Pictures should not appear in the copy; the records themselves must be written out exactly.
** Opening Given records block **
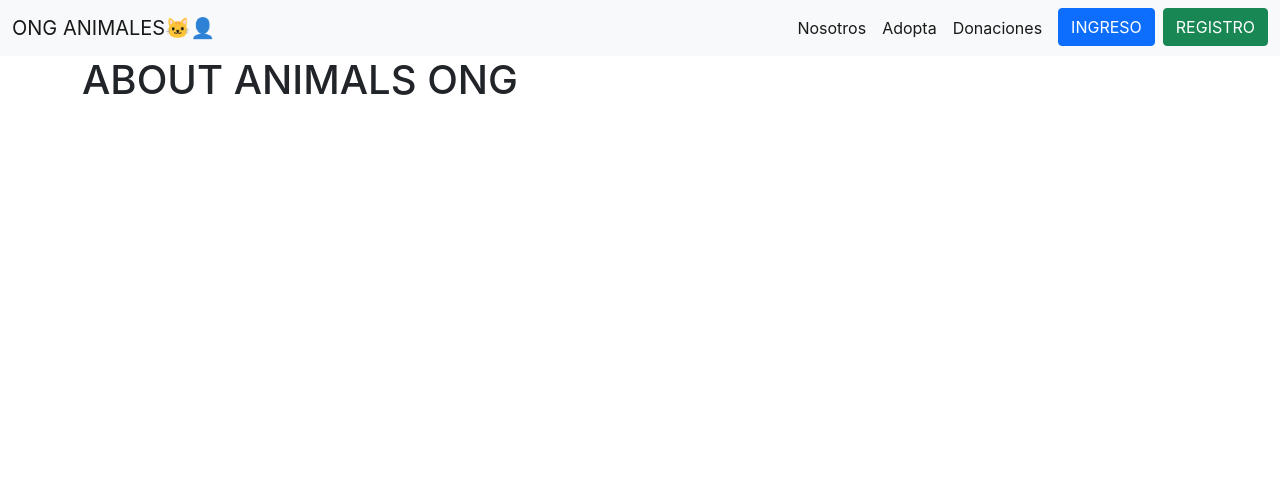
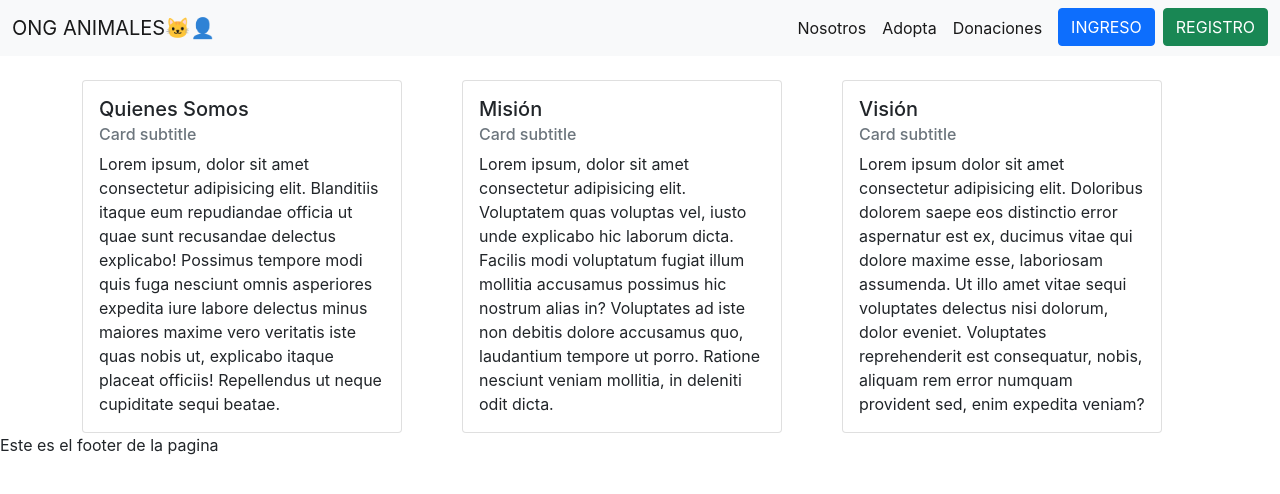
Before and after one commit to Panchober27/ONG-ANIMALES, a React (Create React App) app in the folder client/: page /about in a window 1280 px wide. Shown: the top 494 px of the page. Built offline with nearby package versions, Linux system fonts and the light colour scheme.

Commit message:
FrontEnd

```diff
--- a/client/src/App.js
+++ b/client/src/App.js
@@ -1,17 +1,14 @@
 import React from "react";
 import NavBar from "./components/navbar";
+import Footer from "./components/footer";
 import Landing from "./pages/landing";
 import Animals from "./pages/animals";
 import Donations from "./pages/donations";
-import Login from './pages/login';
-import Register from './pages/register';
-import About from './pages/about';
+import Login from "./pages/login";
+import Register from "./pages/register";
+import About from "./pages/about";
 
-import {
-  BrowserRouter as Router,
-  Switch,
-  Route,
-} from "react-router-dom";
+import { BrowserRouter as Router, Switch, Route } from "react-router-dom";
 
 function App() {
   return (
@@ -40,6 +37,8 @@ function App() {
           </Route>
         </Switch>
       </div>
+      {/* Footer del sitio. */}
+      <Footer />
     </Router>
   );
 }
--- /dev/null
+++ b/client/src/components/footer/index.js
@@ -0,0 +1,11 @@
+import React from 'react'
+
+const Footer = () => {
+    return (
+        <footer>
+            Este es el footer de la pagina
+        </footer>
+    );
+}
+
+export default Footer;
--- a/client/src/pages/about/index.js
+++ b/client/src/pages/about/index.js
@@ -1,9 +1,58 @@
-import React from 'react'
+import React from "react";
 
 const About = () => {
-    return (
-        <h1>ABOUT ANIMALS ONG</h1>
-    );
-}
+  return (
+    <div className="row mt-4">
+      <div className="col-12 col-md-4">
+        <div class="card" style={{ width: "20rem" }}>
+          <div class="card-body">
+            <h5 class="card-title">Quienes Somos</h5>
+            <h6 class="card-subtitle mb-2 text-muted">Card subtitle</h6>
+            <p class="card-text">
+              Lorem ipsum, dolor sit amet consectetur adipisicing elit.
+              Blanditiis itaque eum repudiandae officia ut quae sunt recusandae
+              delectus explicabo! Possimus tempore modi quis fuga nesciunt omnis
+              asperiores expedita iure labore delectus minus maiores maxime vero
+              veritatis iste quas nobis ut, explicabo itaque placeat officiis!
+              Repellendus ut neque cupiditate sequi beatae.
+            </p>
+          </div>
+        </div>
+      </div>
+      <div className="col-12 col-md-4">
+        <div class="card" style={{ width: "20rem" }}>
+          <div class="card-body">
+            <h5 class="card-title">Misión</h5>
+            <h6 class="card-subtitle mb-2 text-muted">Card subtitle</h6>
+            <p class="card-text">
+              Lorem ipsum, dolor sit amet consectetur adipisicing elit.
+              Voluptatem quas voluptas vel, iusto unde explicabo hic laborum
+              dicta. Facilis modi voluptatum fugiat illum mollitia accusamus
+              possimus hic nostrum alias in? Voluptates ad iste non debitis
+              dolore accusamus quo, laudantium tempore ut porro. Ratione
+              nesciunt veniam mollitia, in deleniti odit dicta.
+            </p>
+          </div>
+        </div>
+      </div>
+      <div className="col-12 col-md-4">
+        <div class="card" style={{ width: "20rem" }}>
+          <div class="card-body">
+            <h5 class="card-title">Visión</h5>
+            <h6 class="card-subtitle mb-2 text-muted">Card subtitle</h6>
+            <p class="card-text">
+              Lorem ipsum dolor sit amet consectetur adipisicing elit. Doloribus
+              dolorem saepe eos distinctio error aspernatur est ex, ducimus
+              vitae qui dolore maxime esse, laboriosam assumenda. Ut illo amet
+              vitae sequi voluptates delectus nisi dolorum, dolor eveniet.
+              Voluptates reprehenderit est consequatur, nobis, aliquam rem error
+              numquam provident sed, enim expedita veniam?
+            </p>
+          </div>
+        </div>
+      </div>
+    </div>
+  );
+};
 
 export default About;
--- a/client/src/pages/landing/Carousel.js
+++ b/client/src/pages/landing/Carousel.js
@@ -10,21 +10,21 @@ const Carousel = () => {
       <div className="carousel-inner">
         <div className="carousel-item active">
           <img
-            src="https://via.placeholder.com/550"
+            src="https://via.placeholder.com/750x350"
             className="d-block w-100"
             alt="..."
           />
         </div>
         <div className="carousel-item">
           <img
-            src="https://via.placeholder.com/650"
+            src="https://via.placeholder.com/750x350"
             className="d-block w-100"
             alt="..."
           />
         </div>
         <div className="carousel-item">
           <img
-            src="https://via.placeholder.com/750"
+            src="https://via.placeholder.com/750x350"
             className="d-block w-100"
             alt="..."
           />
--- a/client/src/pages/landing/index.js
+++ b/client/src/pages/landing/index.js
@@ -4,18 +4,27 @@ import Carousel from "./Carousel";
 const Landing = () => {
   return (
     <Fragment>
-        <h3>Vista Animales</h3>
+      <h3>Vista Animales</h3>
       <div className="row">
-        <div className="row">
-          <div className="col-12 col-md-9">
-            <Carousel />
-          </div>
-          <div className="col-12 col-md-3">
-            Col Chica, Post ong, Imagen, lorem
+        <div className="col-12 col-md-9">
+          <Carousel />
+        </div>
+        <div className="col-12 col-md-3">
+          <img src="https://via.placeholder.com/300" />
+          <div className="card">
+            <div className="card-boyd">
+              <h5 className="card-title">Col Chica</h5>
+              <p className="card-text">
+                Lorem ipsum dolor sit amet consectetur adipisicing elit.
+                Temporibus alias exercitationem vero porro nostrum odit animi,
+                iste cum incidunt minima.
+              </p>
+            </div>
           </div>
         </div>
       </div>
-      <div className="row">
+      <br />
+      <div className="row pt-10">
         <div className="col-12 col-md-4">
           <div class="card" style={{ width: "14rem" }}>
             <img
--- a/client/src/pages/login/index.js
+++ b/client/src/pages/login/index.js
@@ -1,9 +1,78 @@
-import React from 'react'
+import React from "react";
 
 const Login = () => {
-    return (
-        <h1>Login</h1>
-    );
-}
+  return (
+    <form className="row g-3">
+      <div className="col-md-6">
+        <label for="inputEmail4" className="form-label">
+          Email
+        </label>
+        <input type="email" className="form-control" id="inputEmail4" />
+      </div>
+      <div className="col-md-6">
+        <label for="inputPassword4" className="form-label">
+          Password
+        </label>
+        <input type="password" className="form-control" id="inputPassword4" />
+      </div>
+      <div className="col-12">
+        <label for="inputAddress" className="form-label">
+          Address
+        </label>
+        <input
+          type="text"
+          className="form-control"
+          id="inputAddress"
+          placeholder="1234 Main St"
+        />
+      </div>
+      <div className="col-12">
+        <label for="inputAddress2" className="form-label">
+          Address 2
+        </label>
+        <input
+          type="text"
+          className="form-control"
+          id="inputAddress2"
+          placeholder="Apartment, studio, or floor"
+        />
+      </div>
+      <div className="col-md-6">
+        <label for="inputCity" className="form-label">
+          City
+        </label>
+        <input type="text" className="form-control" id="inputCity" />
+      </div>
+      <div className="col-md-4">
+        <label for="inputState" className="form-label">
+          State
+        </label>
+        <select id="inputState" className="form-select">
+          <option selected>Choose...</option>
+          <option>...</option>
+        </select>
+      </div>
+      <div className="col-md-2">
+        <label for="inputZip" className="form-label">
+          Zip
+        </label>
+        <input type="text" className="form-control" id="inputZip" />
+      </div>
+      <div className="col-12">
+        <div className="form-check">
+          <input className="form-check-input" type="checkbox" id="gridCheck" />
+          <label className="form-check-label" for="gridCheck">
+            Check me out
+          </label>
+        </div>
+      </div>
+      <div className="col-12">
+        <button type="submit" className="btn btn-primary">
+          Sign in
+        </button>
+      </div>
+    </form>
+  );
+};
 
 export default Login;
```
** Closing Given records block **
[Solution to the problem]:
Before and after one commit to Panchober27/ONG-ANIMALES, a React (Create React App) app in the folder client/: page /about in a window 1280 px wide. Shown: the top 494 px of the page. Built offline with nearby package versions, Linux system fonts and the light colour scheme.

Commit message:
FrontEnd

```diff
--- a/client/src/App.js
+++ b/client/src/App.js
@@ -1,17 +1,14 @@
 import React from "react";
 import NavBar from "./components/navbar";
+import Footer from "./components/footer";
 import Landing from "./pages/landing";
 import Animals from "./pages/animals";
 import Donations from "./pages/donations";
-import Login from './pages/login';
-import Register from './pages/register';
-import About from './pages/about';
+import Login from "./pages/login";
+import Register from "./pages/register";
+import About from "./pages/about";
 
-import {
-  BrowserRouter as Router,
-  Switch,
-  Route,
-} from "react-router-dom";
+import { BrowserRouter as Router, Switch, Route } from "react-router-dom";
 
 function App() {
   return (
@@ -40,6 +37,8 @@ function App() {
           </Route>
         </Switch>
       </div>
+      {/* Footer del sitio. */}
+      <Footer />
     </Router>
   );
 }
--- /dev/null
+++ b/client/src/components/footer/index.js
@@ -0,0 +1,11 @@
+import React from 'react'
+
+const Footer = () => {
+    return (
+        <footer>
+            Este es el footer de la pagina
+        </footer>
+    );
+}
+
+export default Footer;
--- a/client/src/pages/about/index.js
+++ b/client/src/pages/about/index.js
@@ -1,9 +1,58 @@
-import React from 'react'
+import React from "react";
 
 const About = () => {
-    return (
-        <h1>ABOUT ANIMALS ONG</h1>
-    );
-}
+  return (
+    <div className="row mt-4">
+      <div className="col-12 col-md-4">
+        <div class="card" style={{ width: "20rem" }}>
+          <div class="card-body">
+            <h5 class="card-title">Quienes Somos</h5>
+            <h6 class="card-subtitle mb-2 text-muted">Card subtitle</h6>
+            <p class="card-text">
+              Lorem ipsum, dolor sit amet consectetur adipisicing elit.
+              Blanditiis itaque eum repudiandae officia ut quae sunt recusandae
+              delectus explicabo! Possimus tempore modi quis fuga nesciunt omnis
+              asperiores expedita iure labore delectus minus maiores maxime vero
+              veritatis iste quas nobis ut, explicabo itaque placeat officiis!
+              Repellendus ut neque cupiditate sequi beatae.
+            </p>
+          </div>
+        </div>
+      </div>
+      <div className="col-12 col-md-4">
+        <div class="card" style={{ width: "20rem" }}>
+          <div class="card-body">
+            <h5 class="card-title">Misión</h5>
+            <h6 class="card-subtitle mb-2 text-muted">Card subtitle</h6>
+            <p class="card-text">
+              Lorem ipsum, dolor sit amet consectetur adipisicing elit.
+              Voluptatem quas voluptas vel, iusto unde explicabo hic laborum
+              dicta. Facilis modi voluptatum fugiat illum mollitia accusamus
+              possimus hic nostrum alias in? Voluptates ad iste non debitis
+              dolore accusamus quo, laudantium tempore ut porro. Ratione
+              nesciunt veniam mollitia, in deleniti odit dicta.
+            </p>
+          </div>
+        </div>
+      </div>
+      <div className="col-12 col-md-4">
+        <div class="card" style={{ width: "20rem" }}>
+          <div class="card-body">
+            <h5 class="card-title">Visión</h5>
+            <h6 class="card-subtitle mb-2 text-muted">Card subtitle</h6>
+            <p class="card-text">
+              Lorem ipsum dolor sit amet consectetur adipisicing elit. Doloribus
+              dolorem saepe eos distinctio error aspernatur est ex, ducimus
+              vitae qui dolore maxime esse, laboriosam assumenda. Ut illo amet
+              vitae sequi voluptates delectus nisi dolorum, dolor eveniet.
+              Voluptates reprehenderit est consequatur, nobis, aliquam rem error
+              numquam provident sed, enim expedita veniam?
+            </p>
+          </div>
+        </div>
+      </div>
+    </div>
+  );
+};
 
 export default About;
--- a/client/src/pages/landing/Carousel.js
+++ b/client/src/pages/landing/Carousel.js
@@ -10,21 +10,21 @@ const Carousel = () => {
       <div className="carousel-inner">
         <div className="carousel-item active">
           <img
-            src="https://via.placeholder.com/550"
+            src="https://via.placeholder.com/750x350"
             className="d-block w-100"
             alt="..."
           />
         </div>
         <div className="carousel-item">
           <img
-            src="https://via.placeholder.com/650"
+            src="https://via.placeholder.com/750x350"
             className="d-block w-100"
             alt="..."
           />
         </div>
         <div className="carousel-item">
           <img
-            src="https://via.placeholder.com/750"
+            src="https://via.placeholder.com/750x350"
             className="d-block w-100"
             alt="..."
           />
--- a/client/src/pages/landing/index.js
+++ b/client/src/pages/landing/index.js
@@ -4,18 +4,27 @@ import Carousel from "./Carousel";
 const Landing = () => {
   return (
     <Fragment>
-        <h3>Vista Animales</h3>
+      <h3>Vista Animales</h3>
       <div className="row">
-        <div className="row">
-          <div className="col-12 col-md-9">
-            <Carousel />
-          </div>
-          <div className="col-12 col-md-3">
-            Col Chica, Post ong, Imagen, lorem
+        <div className="col-12 col-md-9">
+          <Carousel />
+        </div>
+        <div className="col-12 col-md-3">
+          <img src="https://via.placeholder.com/300" />
+          <div className="card">
+            <div className="card-boyd">
+              <h5 className="card-title">Col Chica</h5>
+              <p className="card-text">
+                Lorem ipsum dolor sit amet consectetur adipisicing elit.
+                Temporibus alias exercitationem vero porro nostrum odit animi,
+                iste cum incidunt minima.
+              </p>
+            </div>
           </div>
         </div>
       </div>
-      <div className="row">
+      <br />
+      <div className="row pt-10">
         <div className="col-12 col-md-4">
           <div class="card" style={{ width: "14rem" }}>
             <img
--- a/client/src/pages/login/index.js
+++ b/client/src/pages/login/index.js
@@ -1,9 +1,78 @@
-import React from 'react'
+import React from "react";
 
 const Login = () => {
-    return (
-        <h1>Login</h1>
-    );
-}
+  return (
+    <form className="row g-3">
+      <div className="col-md-6">
+        <label for="inputEmail4" className="form-label">
+          Email
+        </label>
+        <input type="email" className="form-control" id="inputEmail4" />
+      </div>
+      <div className="col-md-6">
+        <label for="inputPassword4" className="form-label">
+          Password
+        </label>
+        <input type="password" className="form-control" id="inputPassword4" />
+      </div>
+      <div className="col-12">
+        <label for="inputAddress" className="form-label">
+          Address
+        </label>
+        <input
+          type="text"
+          className="form-control"
+          id="inputAddress"
+          placeholder="1234 Main St"
+        />
+      </div>
+      <div className="col-12">
+        <label for="inputAddress2" className="form-label">
+          Address 2
+        </label>
+        <input
+          type="text"
+          className="form-control"
+          id="inputAddress2"
+          placeholder="Apartment, studio, or floor"
+        />
+      </div>
+      <div className="col-md-6">
+        <label for="inputCity" className="form-label">
+          City
+        </label>
+        <input type="text" className="form-control" id="inputCity" />
+      </div>
+      <div className="col-md-4">
+        <label for="inputState" className="form-label">
+          State
+        </label>
+        <select id="inputState" className="form-select">
+          <option selected>Choose...</option>
+          <option>...</option>
+        </select>
+      </div>
+      <div className="col-md-2">
+        <label for="inputZip" className="form-label">
+          Zip
+        </label>
+        <input type="text" className="form-control" id="inputZip" />
+      </div>
+      <div className="col-12">
+        <div className="form-check">
+          <input className="form-check-input" type="checkbox" id="gridCheck" />
+          <label className="form-check-label" for="gridCheck">
+            Check me out
+          </label>
+        </div>
+      </div>
+      <div className="col-12">
+        <button type="submit" className="btn btn-primary">
+          Sign in
+        </button>
+      </div>
+    </form>
+  );
+};
 
 export default Login;
```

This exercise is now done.